TASK PROMPT:
Go through the entries below and copy every line that holds the word "white".

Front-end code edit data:
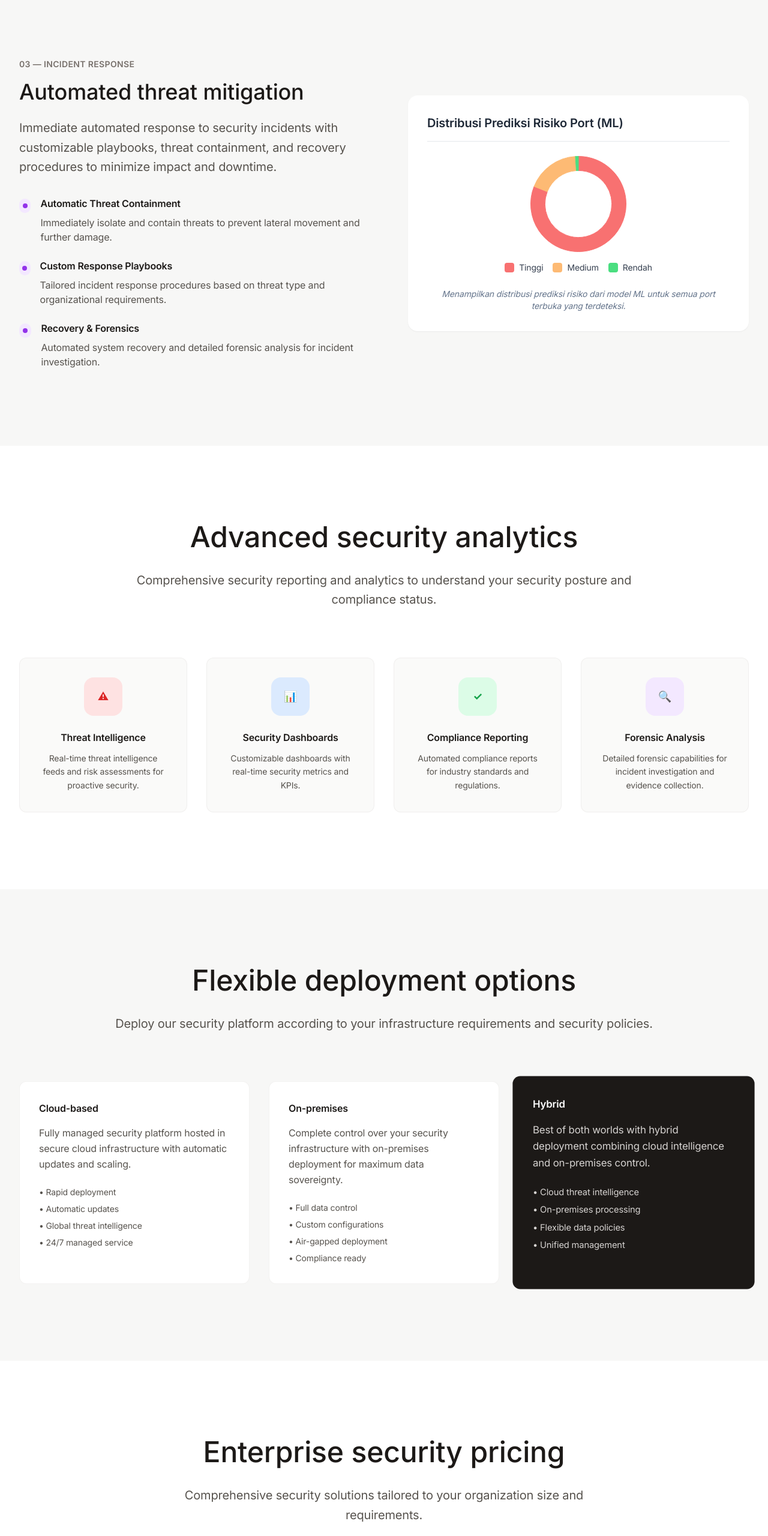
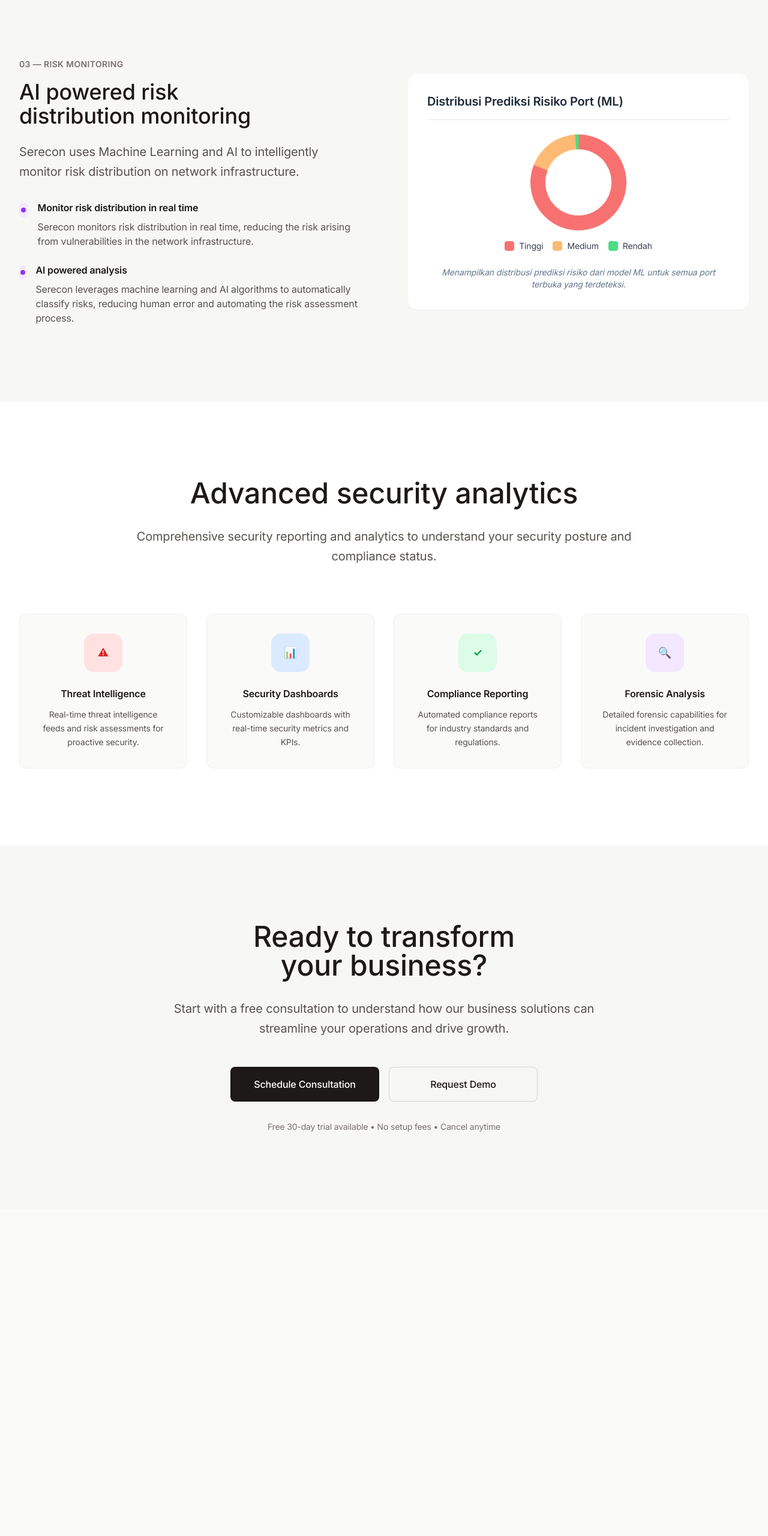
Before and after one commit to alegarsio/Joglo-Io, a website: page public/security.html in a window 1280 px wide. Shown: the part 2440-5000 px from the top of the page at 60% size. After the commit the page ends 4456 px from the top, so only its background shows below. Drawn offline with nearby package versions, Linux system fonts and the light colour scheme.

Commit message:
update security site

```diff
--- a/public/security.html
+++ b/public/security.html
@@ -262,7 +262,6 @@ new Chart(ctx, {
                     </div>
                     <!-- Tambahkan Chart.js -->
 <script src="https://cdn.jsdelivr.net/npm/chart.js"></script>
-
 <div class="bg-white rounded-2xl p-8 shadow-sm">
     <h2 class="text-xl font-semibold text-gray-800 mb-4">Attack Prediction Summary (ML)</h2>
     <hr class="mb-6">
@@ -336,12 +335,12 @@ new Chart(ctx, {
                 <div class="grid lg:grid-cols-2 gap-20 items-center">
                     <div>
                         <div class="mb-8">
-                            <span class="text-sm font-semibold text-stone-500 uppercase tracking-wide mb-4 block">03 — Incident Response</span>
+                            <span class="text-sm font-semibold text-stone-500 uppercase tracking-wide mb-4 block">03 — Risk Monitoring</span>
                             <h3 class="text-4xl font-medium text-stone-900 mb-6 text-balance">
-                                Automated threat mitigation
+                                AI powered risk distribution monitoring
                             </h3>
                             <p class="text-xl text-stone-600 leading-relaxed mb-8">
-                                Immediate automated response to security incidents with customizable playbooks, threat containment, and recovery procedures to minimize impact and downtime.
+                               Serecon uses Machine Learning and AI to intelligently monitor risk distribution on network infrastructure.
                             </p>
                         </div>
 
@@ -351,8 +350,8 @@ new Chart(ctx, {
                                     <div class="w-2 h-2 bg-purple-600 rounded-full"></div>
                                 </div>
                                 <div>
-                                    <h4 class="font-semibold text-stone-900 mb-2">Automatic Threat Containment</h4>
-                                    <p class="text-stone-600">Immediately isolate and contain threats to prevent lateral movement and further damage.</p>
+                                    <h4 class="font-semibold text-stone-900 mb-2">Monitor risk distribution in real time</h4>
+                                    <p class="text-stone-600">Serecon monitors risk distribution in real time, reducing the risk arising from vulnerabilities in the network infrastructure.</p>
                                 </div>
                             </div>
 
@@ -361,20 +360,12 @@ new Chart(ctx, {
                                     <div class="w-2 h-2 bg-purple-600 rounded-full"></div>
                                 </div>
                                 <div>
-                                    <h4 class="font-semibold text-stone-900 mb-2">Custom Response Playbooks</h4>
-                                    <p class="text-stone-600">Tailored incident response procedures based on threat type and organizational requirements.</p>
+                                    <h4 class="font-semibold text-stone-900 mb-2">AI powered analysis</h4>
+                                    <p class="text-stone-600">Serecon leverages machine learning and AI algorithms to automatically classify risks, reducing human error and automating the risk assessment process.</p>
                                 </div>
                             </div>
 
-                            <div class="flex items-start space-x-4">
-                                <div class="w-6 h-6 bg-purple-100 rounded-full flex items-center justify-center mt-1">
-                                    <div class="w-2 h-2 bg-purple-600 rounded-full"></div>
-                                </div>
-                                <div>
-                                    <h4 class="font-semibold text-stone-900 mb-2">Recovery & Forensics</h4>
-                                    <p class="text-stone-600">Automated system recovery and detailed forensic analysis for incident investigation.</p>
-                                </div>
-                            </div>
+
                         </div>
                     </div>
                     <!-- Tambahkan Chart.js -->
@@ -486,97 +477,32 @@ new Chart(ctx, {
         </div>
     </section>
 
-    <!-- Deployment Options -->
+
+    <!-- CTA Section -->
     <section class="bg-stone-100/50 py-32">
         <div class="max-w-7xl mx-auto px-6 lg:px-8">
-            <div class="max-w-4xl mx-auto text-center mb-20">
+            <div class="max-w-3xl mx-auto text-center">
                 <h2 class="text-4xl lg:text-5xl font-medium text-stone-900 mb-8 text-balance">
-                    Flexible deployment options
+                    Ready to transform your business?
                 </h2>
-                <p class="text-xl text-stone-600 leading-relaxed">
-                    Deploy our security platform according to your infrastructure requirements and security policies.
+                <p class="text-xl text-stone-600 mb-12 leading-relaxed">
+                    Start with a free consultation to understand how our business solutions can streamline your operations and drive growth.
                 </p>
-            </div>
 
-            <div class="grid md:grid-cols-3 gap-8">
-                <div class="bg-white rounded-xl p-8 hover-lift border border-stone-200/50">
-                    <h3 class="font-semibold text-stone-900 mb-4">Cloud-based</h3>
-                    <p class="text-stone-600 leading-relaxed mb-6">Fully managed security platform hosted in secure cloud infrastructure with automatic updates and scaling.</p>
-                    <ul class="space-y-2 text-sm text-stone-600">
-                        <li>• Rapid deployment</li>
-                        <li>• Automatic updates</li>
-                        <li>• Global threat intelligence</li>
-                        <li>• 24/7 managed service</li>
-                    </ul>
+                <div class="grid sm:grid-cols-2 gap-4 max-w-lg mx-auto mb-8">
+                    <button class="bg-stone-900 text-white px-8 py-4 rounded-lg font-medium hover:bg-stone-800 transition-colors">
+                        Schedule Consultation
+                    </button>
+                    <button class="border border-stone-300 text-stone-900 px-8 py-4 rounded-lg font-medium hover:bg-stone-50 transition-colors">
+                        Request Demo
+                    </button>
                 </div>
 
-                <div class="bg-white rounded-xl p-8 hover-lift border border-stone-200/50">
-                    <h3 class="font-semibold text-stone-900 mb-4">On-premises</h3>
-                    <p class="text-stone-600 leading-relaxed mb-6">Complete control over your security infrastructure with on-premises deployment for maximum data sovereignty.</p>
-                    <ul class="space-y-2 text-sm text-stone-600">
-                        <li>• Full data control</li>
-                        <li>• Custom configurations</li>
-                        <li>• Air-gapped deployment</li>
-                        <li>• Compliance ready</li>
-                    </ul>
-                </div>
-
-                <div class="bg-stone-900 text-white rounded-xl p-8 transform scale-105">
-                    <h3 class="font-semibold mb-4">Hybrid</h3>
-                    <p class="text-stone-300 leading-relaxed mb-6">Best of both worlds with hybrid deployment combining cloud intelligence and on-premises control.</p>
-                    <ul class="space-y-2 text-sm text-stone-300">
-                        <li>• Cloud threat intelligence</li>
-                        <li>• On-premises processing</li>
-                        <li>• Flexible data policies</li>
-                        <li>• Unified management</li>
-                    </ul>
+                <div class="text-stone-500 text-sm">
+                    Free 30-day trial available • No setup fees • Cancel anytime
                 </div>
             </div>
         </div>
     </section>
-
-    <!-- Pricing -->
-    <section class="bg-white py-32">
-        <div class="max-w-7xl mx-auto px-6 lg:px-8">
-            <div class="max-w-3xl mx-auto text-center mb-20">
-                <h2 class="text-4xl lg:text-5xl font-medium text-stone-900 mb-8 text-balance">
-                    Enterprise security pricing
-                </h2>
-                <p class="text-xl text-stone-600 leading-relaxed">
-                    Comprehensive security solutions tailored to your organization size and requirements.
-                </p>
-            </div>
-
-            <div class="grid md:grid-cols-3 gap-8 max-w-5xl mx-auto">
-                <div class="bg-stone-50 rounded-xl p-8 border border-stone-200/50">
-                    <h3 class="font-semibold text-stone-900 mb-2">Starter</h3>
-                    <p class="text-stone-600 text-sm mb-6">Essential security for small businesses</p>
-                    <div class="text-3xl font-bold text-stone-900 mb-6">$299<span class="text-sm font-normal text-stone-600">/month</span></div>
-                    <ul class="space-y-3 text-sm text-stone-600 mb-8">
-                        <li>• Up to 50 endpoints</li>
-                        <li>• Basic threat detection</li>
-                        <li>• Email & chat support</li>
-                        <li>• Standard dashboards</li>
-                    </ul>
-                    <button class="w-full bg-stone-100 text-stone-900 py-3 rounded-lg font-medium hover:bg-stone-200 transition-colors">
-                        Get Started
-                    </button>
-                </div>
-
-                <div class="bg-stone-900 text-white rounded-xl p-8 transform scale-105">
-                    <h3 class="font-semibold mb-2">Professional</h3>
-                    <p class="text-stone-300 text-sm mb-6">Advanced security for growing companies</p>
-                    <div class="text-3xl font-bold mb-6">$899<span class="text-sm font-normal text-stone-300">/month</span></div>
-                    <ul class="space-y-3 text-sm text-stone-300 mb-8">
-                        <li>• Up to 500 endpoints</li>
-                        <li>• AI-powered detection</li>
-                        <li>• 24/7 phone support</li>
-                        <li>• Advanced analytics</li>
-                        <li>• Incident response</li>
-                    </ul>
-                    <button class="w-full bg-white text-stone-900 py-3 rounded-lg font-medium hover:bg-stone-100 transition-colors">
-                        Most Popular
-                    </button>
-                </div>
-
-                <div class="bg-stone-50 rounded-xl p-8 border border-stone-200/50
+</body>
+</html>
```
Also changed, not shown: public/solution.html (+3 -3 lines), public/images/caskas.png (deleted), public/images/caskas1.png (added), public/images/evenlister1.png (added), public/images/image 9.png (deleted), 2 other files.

ANSWER TO THE PROBLEM:
 <div class="bg-white rounded-2xl p-8 shadow-sm">
-                <div class="bg-white rounded-xl p-8 hover-lift border border-stone-200/50">
+                    <button class="bg-stone-900 text-white px-8 py-4 rounded-lg font-medium hover:bg-stone-800 transition-colors">
-                <div class="bg-white rounded-xl p-8 hover-lift border border-stone-200/50">
-                <div class="bg-stone-900 text-white rounded-xl p-8 transform scale-105">
-    <section class="bg-white py-32">
-                <div class="bg-stone-900 text-white rounded-xl p-8 transform scale-105">
-                    <button class="w-full bg-white text-stone-900 py-3 rounded-lg font-medium hover:bg-stone-100 transition-colors">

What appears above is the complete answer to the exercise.